▸ **Exercise**:
Copy the data exactly. No line may be skipped.
------ The data
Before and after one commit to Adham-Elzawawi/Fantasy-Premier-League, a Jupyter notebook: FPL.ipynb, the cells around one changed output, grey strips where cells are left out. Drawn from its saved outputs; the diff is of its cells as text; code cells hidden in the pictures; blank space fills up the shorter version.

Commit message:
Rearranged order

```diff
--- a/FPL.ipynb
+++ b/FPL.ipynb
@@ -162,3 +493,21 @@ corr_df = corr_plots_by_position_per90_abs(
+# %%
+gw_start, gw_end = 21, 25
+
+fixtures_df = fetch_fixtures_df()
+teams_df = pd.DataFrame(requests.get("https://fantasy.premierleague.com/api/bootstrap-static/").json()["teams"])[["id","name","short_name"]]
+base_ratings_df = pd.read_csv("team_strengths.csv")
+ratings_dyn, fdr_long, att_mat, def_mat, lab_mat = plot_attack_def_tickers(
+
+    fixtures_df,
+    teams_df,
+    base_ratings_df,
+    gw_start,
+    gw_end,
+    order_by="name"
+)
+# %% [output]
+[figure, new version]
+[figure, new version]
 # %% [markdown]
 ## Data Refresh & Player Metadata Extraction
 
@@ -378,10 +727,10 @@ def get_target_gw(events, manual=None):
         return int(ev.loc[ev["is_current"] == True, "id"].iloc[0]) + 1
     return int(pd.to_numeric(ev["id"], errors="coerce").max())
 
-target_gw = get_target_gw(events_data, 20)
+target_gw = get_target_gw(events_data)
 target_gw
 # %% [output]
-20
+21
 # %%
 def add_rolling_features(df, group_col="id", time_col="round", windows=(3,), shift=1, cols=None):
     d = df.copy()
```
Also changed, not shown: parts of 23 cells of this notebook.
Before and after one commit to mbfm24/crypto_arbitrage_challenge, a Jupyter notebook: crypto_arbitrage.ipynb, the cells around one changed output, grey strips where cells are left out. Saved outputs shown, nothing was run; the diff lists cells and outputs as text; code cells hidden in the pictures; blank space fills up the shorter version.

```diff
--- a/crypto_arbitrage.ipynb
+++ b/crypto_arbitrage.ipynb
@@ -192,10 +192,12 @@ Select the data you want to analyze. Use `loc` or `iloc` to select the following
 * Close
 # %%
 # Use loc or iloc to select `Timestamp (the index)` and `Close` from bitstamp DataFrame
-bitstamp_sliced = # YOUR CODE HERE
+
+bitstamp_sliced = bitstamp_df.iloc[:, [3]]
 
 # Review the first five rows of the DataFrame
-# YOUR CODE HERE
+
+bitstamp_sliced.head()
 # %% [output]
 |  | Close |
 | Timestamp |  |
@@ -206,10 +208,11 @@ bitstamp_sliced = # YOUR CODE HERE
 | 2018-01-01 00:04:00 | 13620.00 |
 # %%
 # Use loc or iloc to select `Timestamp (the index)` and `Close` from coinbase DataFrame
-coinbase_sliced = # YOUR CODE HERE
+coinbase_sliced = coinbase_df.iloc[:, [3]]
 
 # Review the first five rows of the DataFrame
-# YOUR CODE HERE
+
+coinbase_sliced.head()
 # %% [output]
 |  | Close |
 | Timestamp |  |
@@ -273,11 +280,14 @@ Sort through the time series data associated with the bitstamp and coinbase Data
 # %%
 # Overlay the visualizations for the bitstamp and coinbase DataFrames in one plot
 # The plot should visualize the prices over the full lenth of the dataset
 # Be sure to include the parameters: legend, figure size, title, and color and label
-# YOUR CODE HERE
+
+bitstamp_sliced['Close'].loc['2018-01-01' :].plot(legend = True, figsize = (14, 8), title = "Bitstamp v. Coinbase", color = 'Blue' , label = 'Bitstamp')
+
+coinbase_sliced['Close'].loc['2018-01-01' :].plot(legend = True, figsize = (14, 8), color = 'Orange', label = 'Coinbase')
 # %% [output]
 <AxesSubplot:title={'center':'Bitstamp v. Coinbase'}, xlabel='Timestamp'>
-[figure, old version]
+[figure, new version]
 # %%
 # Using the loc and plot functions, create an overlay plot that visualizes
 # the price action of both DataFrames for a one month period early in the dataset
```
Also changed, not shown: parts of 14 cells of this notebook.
------------
▸ **Answer box**:
Before and after one commit to Adham-Elzawawi/Fantasy-Premier-League, a Jupyter notebook: FPL.ipynb, the cells around one changed output, grey strips where cells are left out. Drawn from its saved outputs; the diff is of its cells as text; code cells hidden in the pictures; blank space fills up the shorter version.

Commit message:
Rearranged order

```diff
--- a/FPL.ipynb
+++ b/FPL.ipynb
@@ -162,3 +493,21 @@ corr_df = corr_plots_by_position_per90_abs(
+# %%
+gw_start, gw_end = 21, 25
+
+fixtures_df = fetch_fixtures_df()
+teams_df = pd.DataFrame(requests.get("https://fantasy.premierleague.com/api/bootstrap-static/").json()["teams"])[["id","name","short_name"]]
+base_ratings_df = pd.read_csv("team_strengths.csv")
+ratings_dyn, fdr_long, att_mat, def_mat, lab_mat = plot_attack_def_tickers(
+
+    fixtures_df,
+    teams_df,
+    base_ratings_df,
+    gw_start,
+    gw_end,
+    order_by="name"
+)
+# %% [output]
+[figure, new version]
+[figure, new version]
 # %% [markdown]
 ## Data Refresh & Player Metadata Extraction
 
@@ -378,10 +727,10 @@ def get_target_gw(events, manual=None):
         return int(ev.loc[ev["is_current"] == True, "id"].iloc[0]) + 1
     return int(pd.to_numeric(ev["id"], errors="coerce").max())
 
-target_gw = get_target_gw(events_data, 20)
+target_gw = get_target_gw(events_data)
 target_gw
 # %% [output]
-20
+21
 # %%
 def add_rolling_features(df, group_col="id", time_col="round", windows=(3,), shift=1, cols=None):
     d = df.copy()
```
Also changed, not shown: parts of 23 cells of this notebook.
Before and after one commit to mbfm24/crypto_arbitrage_challenge, a Jupyter notebook: crypto_arbitrage.ipynb, the cells around one changed output, grey strips where cells are left out. Saved outputs shown, nothing was run; the diff lists cells and outputs as text; code cells hidden in the pictures; blank space fills up the shorter version.

```diff
--- a/crypto_arbitrage.ipynb
+++ b/crypto_arbitrage.ipynb
@@ -192,10 +192,12 @@ Select the data you want to analyze. Use `loc` or `iloc` to select the following
 * Close
 # %%
 # Use loc or iloc to select `Timestamp (the index)` and `Close` from bitstamp DataFrame
-bitstamp_sliced = # YOUR CODE HERE
+
+bitstamp_sliced = bitstamp_df.iloc[:, [3]]
 
 # Review the first five rows of the DataFrame
-# YOUR CODE HERE
+
+bitstamp_sliced.head()
 # %% [output]
 |  | Close |
 | Timestamp |  |
@@ -206,10 +208,11 @@ bitstamp_sliced = # YOUR CODE HERE
 | 2018-01-01 00:04:00 | 13620.00 |
 # %%
 # Use loc or iloc to select `Timestamp (the index)` and `Close` from coinbase DataFrame
-coinbase_sliced = # YOUR CODE HERE
+coinbase_sliced = coinbase_df.iloc[:, [3]]
 
 # Review the first five rows of the DataFrame
-# YOUR CODE HERE
+
+coinbase_sliced.head()
 # %% [output]
 |  | Close |
 | Timestamp |  |
@@ -273,11 +280,14 @@ Sort through the time series data associated with the bitstamp and coinbase Data
 # %%
 # Overlay the visualizations for the bitstamp and coinbase DataFrames in one plot
 # The plot should visualize the prices over the full lenth of the dataset
 # Be sure to include the parameters: legend, figure size, title, and color and label
-# YOUR CODE HERE
+
+bitstamp_sliced['Close'].loc['2018-01-01' :].plot(legend = True, figsize = (14, 8), title = "Bitstamp v. Coinbase", color = 'Blue' , label = 'Bitstamp')
+
+coinbase_sliced['Close'].loc['2018-01-01' :].plot(legend = True, figsize = (14, 8), color = 'Orange', label = 'Coinbase')
 # %% [output]
 <AxesSubplot:title={'center':'Bitstamp v. Coinbase'}, xlabel='Timestamp'>
-[figure, old version]
+[figure, new version]
 # %%
 # Using the loc and plot functions, create an overlay plot that visualizes
 # the price action of both DataFrames for a one month period early in the dataset
```
Also changed, not shown: parts of 14 cells of this notebook.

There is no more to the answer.